What you need to do: If a line in the listing below has the string "alpha", copy it out.

The data:
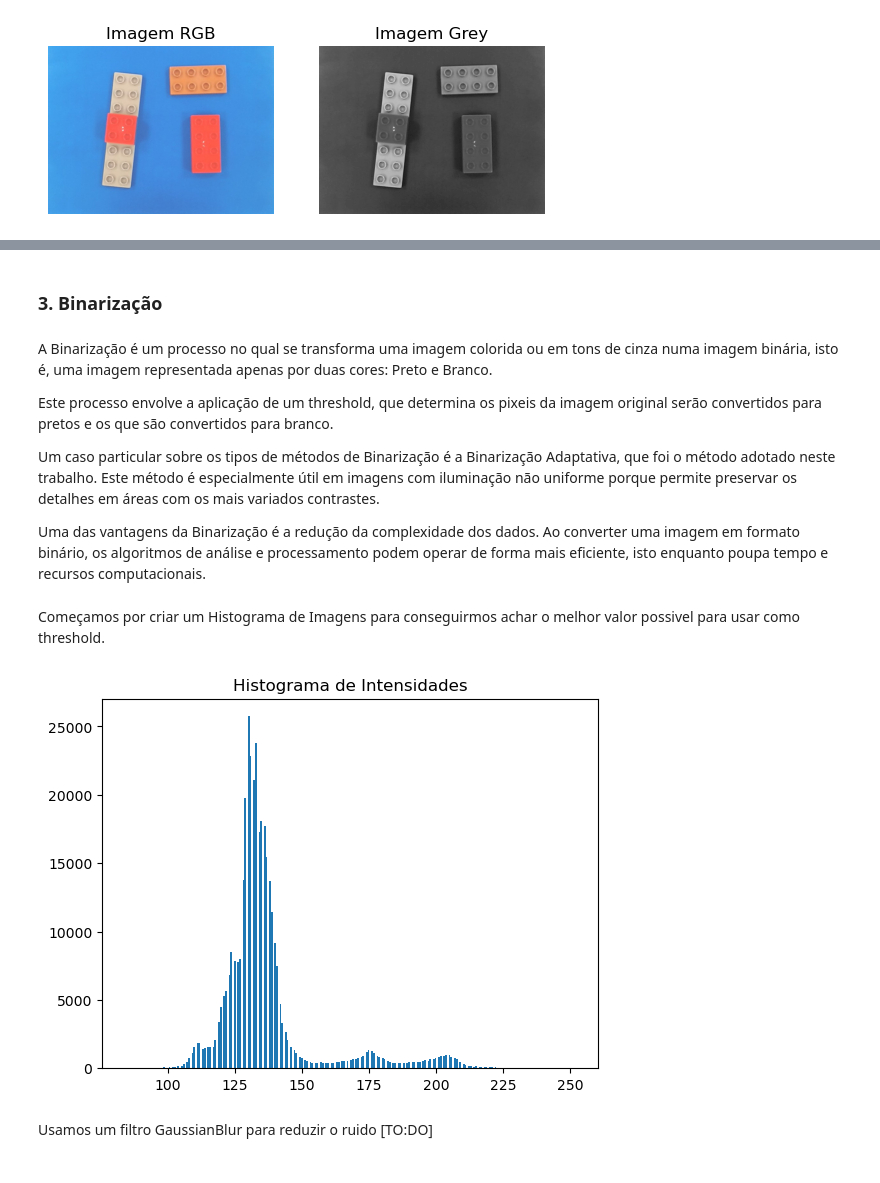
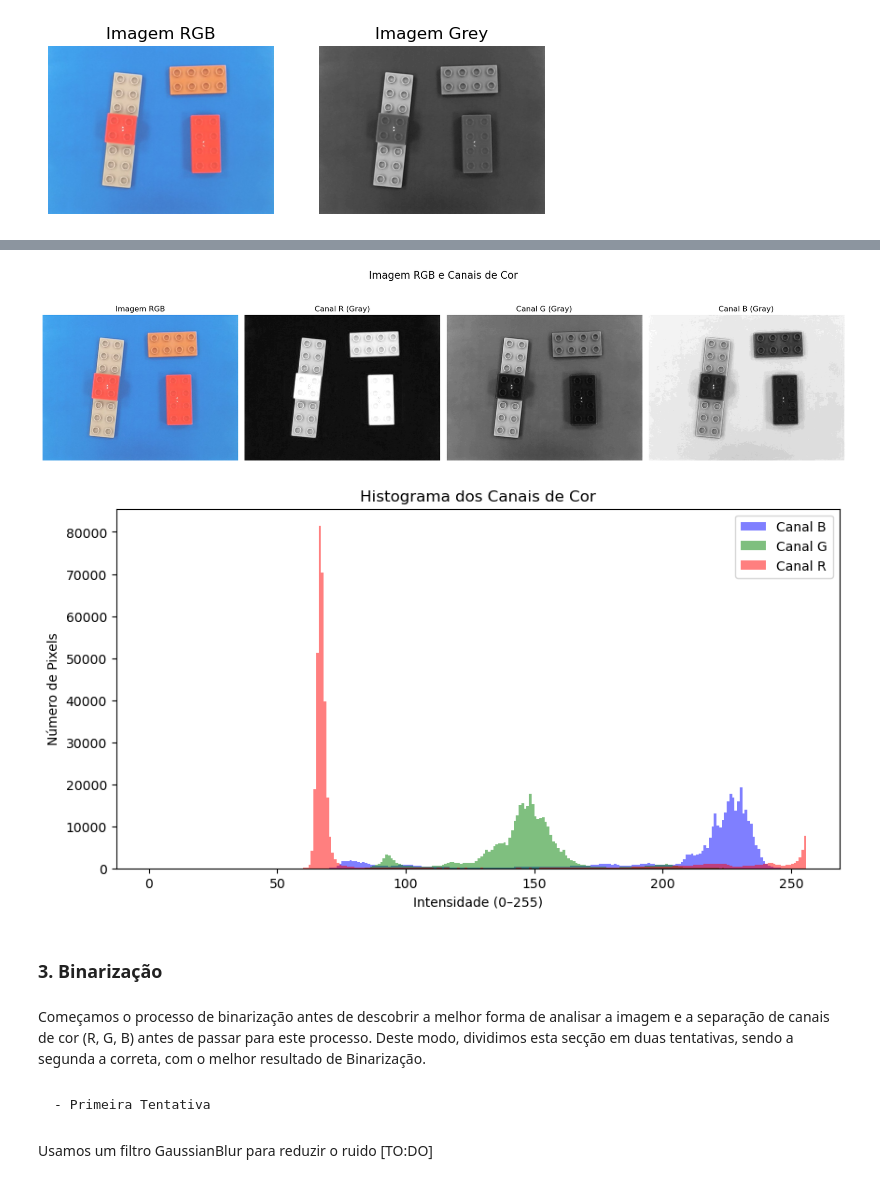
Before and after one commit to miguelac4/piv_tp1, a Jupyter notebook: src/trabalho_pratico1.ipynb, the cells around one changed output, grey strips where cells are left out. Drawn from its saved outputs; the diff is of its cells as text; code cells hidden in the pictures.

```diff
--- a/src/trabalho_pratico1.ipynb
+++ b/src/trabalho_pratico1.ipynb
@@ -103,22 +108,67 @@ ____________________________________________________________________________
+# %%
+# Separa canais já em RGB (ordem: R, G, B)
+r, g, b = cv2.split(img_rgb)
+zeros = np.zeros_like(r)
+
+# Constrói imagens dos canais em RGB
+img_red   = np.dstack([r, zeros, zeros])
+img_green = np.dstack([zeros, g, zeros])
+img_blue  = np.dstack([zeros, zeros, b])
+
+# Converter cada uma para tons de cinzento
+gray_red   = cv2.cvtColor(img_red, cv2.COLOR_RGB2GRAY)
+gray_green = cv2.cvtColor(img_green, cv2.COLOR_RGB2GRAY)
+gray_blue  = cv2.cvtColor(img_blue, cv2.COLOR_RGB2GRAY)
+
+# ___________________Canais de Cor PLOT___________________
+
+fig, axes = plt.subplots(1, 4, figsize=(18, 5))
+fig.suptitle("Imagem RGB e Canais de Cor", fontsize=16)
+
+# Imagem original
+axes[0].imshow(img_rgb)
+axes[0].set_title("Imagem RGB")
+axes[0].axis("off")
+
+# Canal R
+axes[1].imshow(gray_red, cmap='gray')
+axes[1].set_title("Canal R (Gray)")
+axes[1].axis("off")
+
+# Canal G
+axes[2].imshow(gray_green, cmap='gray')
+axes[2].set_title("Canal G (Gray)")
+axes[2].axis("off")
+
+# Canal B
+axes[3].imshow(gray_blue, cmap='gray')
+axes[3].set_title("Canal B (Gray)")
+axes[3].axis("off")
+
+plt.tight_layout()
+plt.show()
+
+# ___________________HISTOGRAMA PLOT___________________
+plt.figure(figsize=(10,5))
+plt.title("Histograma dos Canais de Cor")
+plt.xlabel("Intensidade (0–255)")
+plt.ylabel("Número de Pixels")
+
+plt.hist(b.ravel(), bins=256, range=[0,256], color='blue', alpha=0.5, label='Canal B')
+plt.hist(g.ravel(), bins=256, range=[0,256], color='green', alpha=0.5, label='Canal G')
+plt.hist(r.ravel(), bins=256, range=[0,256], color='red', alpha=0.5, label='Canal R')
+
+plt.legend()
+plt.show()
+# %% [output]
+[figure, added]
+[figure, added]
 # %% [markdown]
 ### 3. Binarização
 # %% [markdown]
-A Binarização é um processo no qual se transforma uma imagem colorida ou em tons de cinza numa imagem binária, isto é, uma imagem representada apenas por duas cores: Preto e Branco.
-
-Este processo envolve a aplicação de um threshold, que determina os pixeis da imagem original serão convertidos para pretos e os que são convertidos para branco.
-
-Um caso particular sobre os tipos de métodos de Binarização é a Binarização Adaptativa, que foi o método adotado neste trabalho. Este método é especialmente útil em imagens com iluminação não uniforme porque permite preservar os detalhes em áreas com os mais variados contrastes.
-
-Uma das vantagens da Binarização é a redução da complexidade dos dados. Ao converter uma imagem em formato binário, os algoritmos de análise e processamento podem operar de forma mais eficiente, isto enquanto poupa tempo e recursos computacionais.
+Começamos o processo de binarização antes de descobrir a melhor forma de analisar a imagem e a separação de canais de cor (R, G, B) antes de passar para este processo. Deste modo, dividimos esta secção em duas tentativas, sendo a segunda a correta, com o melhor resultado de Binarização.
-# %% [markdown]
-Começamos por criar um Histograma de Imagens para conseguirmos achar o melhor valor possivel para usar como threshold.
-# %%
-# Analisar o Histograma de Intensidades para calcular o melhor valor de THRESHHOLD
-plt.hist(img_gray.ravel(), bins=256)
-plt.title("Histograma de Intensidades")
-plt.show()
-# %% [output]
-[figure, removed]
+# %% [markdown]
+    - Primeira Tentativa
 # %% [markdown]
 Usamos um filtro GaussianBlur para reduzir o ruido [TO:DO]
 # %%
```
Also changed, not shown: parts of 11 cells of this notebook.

--

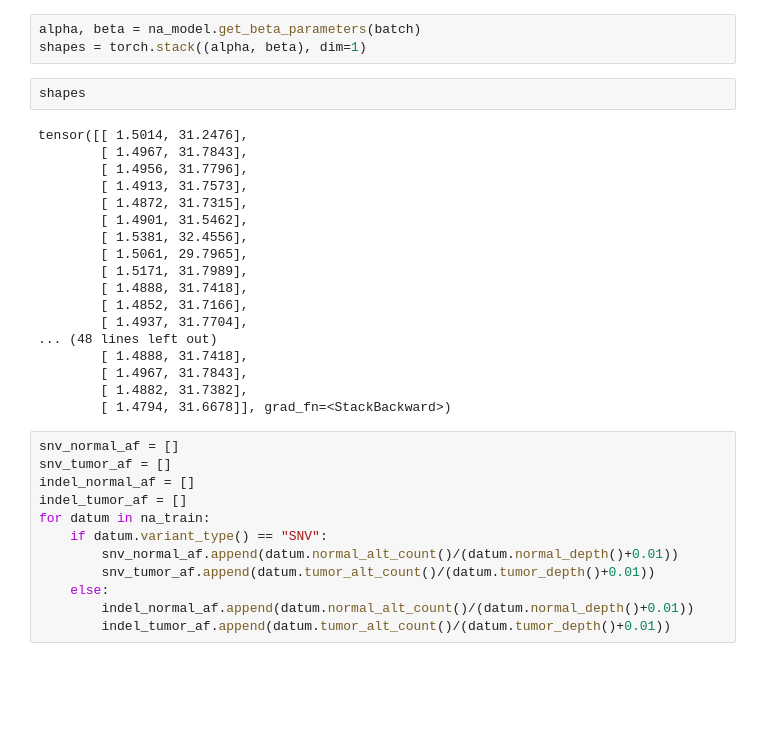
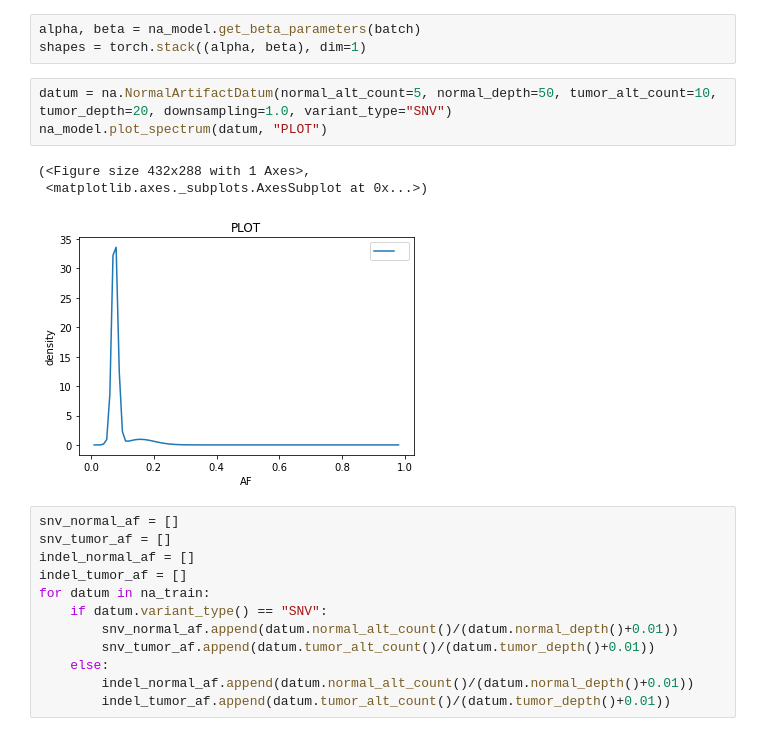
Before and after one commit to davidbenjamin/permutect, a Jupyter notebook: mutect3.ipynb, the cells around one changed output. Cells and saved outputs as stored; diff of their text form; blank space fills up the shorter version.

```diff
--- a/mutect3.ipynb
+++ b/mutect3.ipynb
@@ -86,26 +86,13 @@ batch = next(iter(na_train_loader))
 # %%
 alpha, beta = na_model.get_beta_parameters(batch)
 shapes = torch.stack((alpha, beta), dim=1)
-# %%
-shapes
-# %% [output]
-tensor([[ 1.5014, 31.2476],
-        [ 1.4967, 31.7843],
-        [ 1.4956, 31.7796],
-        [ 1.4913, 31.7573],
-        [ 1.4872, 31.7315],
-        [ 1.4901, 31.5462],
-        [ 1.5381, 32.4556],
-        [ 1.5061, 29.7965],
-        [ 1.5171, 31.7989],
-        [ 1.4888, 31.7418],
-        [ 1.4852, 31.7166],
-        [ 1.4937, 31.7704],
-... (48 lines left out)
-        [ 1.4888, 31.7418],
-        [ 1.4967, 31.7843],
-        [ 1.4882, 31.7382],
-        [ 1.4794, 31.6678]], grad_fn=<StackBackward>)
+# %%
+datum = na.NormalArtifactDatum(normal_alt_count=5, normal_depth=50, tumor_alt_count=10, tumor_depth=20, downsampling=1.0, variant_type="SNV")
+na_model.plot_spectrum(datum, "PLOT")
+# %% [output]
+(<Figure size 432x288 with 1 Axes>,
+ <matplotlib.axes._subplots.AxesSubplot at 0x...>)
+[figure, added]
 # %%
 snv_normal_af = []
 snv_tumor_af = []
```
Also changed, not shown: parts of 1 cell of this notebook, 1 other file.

The answer:
+plt.hist(b.ravel(), bins=256, range=[0,256], color='blue', alpha=0.5, label='Canal B')
+plt.hist(g.ravel(), bins=256, range=[0,256], color='green', alpha=0.5, label='Canal G')
+plt.hist(r.ravel(), bins=256, range=[0,256], color='red', alpha=0.5, label='Canal R')
 alpha, beta = na_model.get_beta_parameters(batch)
 shapes = torch.stack((alpha, beta), dim=1)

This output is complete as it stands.